Doctor of Philosophy (Ph.D.)
First Committee Member
Roger Dunham - Committee Chair
This dissertation estimates the prevalence of violent victimization among street-recruited male and female heroin users, and examines the association of a set of personal and social factors with violent victimization. Two theoretical perspectives, routine activities and street addict role, are integrated to develop a single conceptual framework to examine victimization among this population. Integrating these theories provides the context to understand how the heroin street subculture and lifestyle of male and female users influence their risk levels for violent victimization by focusing on four domains: sociodemographic, drug use history, lifestyle, and personal networks.This dissertation builds upon and extends the few studies that have examined violent victimization among chronic drug users. No study, to date, has looked at the factors associated with the different types of violent victimization among heroin users, incorporating the gender risk factors across different types of violent victimization. Findings indicate that the prevalence of violent victimization in a 30 day period is high for the street-recruited heroin users. While the prevalence of some types of violent victimization may be similar between the genders, other victimization types (e.g. injured) are more prevalent among the females. Furthermore, this study demonstrates that by examining the different types of violent victimization, the domains and factors that are significantly associated vary between the various victimization measures. Performing gender specific analysis also suggests that violent victimization factors and domains significantly vary among the different victimization measures for male and female heroin users as well as between the genders.

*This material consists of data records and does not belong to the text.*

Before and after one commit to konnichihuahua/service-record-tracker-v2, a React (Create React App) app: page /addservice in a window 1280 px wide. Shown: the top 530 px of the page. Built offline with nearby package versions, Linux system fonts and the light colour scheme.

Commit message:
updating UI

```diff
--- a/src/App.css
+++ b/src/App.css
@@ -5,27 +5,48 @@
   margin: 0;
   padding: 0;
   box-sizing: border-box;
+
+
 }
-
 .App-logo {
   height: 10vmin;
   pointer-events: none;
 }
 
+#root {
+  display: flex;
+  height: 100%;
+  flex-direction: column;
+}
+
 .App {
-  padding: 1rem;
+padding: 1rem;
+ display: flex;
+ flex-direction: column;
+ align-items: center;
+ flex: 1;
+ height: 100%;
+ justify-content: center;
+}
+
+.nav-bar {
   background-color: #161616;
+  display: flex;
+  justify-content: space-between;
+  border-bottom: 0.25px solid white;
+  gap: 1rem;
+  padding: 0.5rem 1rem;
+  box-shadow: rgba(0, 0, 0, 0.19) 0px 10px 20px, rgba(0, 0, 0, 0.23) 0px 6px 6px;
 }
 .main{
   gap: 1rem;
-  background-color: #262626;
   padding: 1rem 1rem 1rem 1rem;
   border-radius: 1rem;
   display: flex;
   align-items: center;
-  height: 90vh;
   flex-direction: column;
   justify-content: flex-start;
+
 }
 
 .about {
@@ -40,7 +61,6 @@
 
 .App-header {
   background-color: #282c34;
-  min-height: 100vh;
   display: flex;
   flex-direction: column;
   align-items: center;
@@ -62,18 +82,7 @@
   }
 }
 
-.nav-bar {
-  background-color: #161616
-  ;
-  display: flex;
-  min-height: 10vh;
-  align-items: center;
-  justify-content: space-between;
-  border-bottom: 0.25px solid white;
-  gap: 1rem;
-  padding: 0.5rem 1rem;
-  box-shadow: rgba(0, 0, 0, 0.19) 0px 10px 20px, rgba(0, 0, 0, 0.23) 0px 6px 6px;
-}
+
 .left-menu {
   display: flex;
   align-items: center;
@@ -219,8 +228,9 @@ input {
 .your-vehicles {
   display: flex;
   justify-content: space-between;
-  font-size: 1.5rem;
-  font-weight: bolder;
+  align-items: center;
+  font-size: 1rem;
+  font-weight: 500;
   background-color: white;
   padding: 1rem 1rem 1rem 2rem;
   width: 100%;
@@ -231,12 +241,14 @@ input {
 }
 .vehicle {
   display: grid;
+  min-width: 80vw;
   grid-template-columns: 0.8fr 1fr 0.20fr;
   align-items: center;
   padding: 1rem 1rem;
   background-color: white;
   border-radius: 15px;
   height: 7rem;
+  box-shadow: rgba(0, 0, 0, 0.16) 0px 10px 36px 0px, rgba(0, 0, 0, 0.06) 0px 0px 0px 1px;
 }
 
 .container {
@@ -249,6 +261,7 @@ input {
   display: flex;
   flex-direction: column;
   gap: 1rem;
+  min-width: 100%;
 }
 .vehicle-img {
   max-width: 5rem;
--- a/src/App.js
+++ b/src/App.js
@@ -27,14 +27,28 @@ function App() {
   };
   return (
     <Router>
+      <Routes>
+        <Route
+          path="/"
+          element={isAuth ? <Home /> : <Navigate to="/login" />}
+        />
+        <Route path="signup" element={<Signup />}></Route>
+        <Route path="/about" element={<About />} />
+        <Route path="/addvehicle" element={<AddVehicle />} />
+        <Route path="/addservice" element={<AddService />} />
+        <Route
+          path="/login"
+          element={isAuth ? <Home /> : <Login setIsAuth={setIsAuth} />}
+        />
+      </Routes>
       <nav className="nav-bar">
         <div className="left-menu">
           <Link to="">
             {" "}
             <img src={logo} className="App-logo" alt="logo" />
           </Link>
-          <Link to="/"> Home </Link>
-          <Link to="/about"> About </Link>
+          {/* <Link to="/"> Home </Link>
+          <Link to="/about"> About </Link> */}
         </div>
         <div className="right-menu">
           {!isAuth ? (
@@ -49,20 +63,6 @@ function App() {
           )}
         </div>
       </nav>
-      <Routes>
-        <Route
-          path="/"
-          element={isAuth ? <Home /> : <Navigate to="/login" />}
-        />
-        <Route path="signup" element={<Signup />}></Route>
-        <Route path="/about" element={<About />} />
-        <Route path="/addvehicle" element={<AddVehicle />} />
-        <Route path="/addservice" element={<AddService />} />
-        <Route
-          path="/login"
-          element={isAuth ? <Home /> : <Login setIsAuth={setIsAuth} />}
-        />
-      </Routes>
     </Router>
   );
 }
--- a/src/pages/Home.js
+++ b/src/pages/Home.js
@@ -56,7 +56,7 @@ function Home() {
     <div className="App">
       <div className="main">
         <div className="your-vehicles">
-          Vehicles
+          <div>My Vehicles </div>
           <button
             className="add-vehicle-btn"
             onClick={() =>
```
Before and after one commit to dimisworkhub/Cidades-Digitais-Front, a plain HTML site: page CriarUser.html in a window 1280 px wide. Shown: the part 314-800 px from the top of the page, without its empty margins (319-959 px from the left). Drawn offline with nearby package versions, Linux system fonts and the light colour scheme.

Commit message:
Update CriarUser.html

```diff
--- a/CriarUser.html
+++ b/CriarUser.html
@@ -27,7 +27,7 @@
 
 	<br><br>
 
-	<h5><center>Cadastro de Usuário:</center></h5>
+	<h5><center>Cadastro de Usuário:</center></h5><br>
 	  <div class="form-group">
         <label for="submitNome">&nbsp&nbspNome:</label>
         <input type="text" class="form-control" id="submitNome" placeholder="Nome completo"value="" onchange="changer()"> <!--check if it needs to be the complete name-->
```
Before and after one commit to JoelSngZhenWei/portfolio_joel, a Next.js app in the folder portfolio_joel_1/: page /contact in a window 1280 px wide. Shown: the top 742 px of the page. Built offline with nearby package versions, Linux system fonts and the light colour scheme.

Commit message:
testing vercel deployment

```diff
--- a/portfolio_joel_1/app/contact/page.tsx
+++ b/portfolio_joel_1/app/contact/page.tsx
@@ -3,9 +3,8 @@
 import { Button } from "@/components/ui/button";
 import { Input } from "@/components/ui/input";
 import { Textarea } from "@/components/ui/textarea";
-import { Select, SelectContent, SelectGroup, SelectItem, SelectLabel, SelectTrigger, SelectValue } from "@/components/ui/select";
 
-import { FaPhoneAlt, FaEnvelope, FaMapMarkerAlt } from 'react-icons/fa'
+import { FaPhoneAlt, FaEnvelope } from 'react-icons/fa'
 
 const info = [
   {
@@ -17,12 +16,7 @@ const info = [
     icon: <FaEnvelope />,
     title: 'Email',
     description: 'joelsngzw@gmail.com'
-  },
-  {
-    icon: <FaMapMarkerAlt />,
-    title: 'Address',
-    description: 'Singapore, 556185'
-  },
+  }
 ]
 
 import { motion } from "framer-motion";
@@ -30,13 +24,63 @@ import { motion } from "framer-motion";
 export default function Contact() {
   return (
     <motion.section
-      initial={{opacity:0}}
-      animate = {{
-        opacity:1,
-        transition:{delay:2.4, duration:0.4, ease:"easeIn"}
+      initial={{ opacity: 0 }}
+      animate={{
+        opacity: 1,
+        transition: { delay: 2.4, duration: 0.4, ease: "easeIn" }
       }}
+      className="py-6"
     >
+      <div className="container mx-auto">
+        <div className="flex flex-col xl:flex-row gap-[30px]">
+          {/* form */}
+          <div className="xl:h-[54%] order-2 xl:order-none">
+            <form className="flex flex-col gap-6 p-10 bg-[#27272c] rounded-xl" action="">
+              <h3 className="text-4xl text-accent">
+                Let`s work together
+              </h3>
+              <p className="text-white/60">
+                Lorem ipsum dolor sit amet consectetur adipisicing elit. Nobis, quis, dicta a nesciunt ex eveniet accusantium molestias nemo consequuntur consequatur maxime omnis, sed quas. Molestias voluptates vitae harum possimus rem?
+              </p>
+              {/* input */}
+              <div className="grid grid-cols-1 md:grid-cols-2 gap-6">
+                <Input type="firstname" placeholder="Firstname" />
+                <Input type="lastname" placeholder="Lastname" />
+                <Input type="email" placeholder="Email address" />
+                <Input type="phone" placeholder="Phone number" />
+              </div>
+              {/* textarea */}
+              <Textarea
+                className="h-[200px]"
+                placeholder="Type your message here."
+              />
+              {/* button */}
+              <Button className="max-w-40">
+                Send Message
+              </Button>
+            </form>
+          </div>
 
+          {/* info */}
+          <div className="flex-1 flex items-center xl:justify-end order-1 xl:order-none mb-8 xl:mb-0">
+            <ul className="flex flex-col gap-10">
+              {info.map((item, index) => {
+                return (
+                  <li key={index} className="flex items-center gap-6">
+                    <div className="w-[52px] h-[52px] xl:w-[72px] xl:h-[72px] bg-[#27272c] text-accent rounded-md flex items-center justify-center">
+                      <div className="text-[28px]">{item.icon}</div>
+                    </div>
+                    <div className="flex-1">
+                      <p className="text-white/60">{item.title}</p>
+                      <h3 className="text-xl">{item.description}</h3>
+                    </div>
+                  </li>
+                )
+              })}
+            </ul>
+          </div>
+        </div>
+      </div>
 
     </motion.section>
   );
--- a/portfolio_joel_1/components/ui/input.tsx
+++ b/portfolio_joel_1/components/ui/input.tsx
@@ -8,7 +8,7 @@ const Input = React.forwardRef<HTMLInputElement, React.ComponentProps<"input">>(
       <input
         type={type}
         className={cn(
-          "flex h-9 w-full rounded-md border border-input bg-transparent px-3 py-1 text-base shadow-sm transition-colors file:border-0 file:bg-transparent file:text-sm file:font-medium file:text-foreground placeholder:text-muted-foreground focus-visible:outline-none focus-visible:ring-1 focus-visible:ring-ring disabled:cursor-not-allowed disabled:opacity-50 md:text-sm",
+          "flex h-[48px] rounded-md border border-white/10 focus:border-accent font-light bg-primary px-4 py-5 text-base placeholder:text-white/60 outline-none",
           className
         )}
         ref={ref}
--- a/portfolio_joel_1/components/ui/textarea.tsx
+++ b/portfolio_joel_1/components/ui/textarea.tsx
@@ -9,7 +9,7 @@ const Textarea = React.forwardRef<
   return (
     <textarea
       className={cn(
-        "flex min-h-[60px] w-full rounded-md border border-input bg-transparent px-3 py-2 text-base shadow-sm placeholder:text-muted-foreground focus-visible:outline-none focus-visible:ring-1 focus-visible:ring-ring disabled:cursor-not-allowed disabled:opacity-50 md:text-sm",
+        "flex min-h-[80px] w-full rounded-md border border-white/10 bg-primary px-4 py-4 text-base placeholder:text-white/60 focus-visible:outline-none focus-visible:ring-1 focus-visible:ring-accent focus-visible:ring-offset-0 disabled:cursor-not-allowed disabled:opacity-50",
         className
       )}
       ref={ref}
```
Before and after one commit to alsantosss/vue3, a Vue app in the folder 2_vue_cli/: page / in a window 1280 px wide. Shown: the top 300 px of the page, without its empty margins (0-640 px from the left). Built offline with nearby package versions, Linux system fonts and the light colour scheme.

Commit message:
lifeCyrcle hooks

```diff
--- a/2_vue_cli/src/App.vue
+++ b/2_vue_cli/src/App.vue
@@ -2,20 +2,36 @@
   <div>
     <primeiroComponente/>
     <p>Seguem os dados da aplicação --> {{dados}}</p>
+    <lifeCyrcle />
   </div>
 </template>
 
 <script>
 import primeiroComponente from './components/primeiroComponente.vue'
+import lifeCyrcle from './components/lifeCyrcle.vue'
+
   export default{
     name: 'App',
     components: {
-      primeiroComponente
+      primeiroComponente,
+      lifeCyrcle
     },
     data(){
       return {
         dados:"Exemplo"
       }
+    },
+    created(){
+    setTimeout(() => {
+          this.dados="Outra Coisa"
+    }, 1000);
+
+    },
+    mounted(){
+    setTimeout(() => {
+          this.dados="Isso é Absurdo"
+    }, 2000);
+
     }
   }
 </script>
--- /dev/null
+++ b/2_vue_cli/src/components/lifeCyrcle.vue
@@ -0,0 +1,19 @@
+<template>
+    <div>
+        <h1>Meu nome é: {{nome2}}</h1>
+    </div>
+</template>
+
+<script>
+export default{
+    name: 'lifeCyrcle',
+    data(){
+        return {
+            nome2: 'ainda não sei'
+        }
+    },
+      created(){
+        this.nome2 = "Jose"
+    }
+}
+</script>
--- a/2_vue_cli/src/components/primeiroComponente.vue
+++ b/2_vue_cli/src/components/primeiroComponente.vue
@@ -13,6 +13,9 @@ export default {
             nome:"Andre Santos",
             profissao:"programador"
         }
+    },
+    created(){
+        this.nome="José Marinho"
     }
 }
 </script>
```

Health Sciences, Public Health; Sociology, Criminology and Penology
Koo, Dixie Jasun, "Victims of violence: Male and female heroin users" (2004). Dissertations from ProQuest. 2134.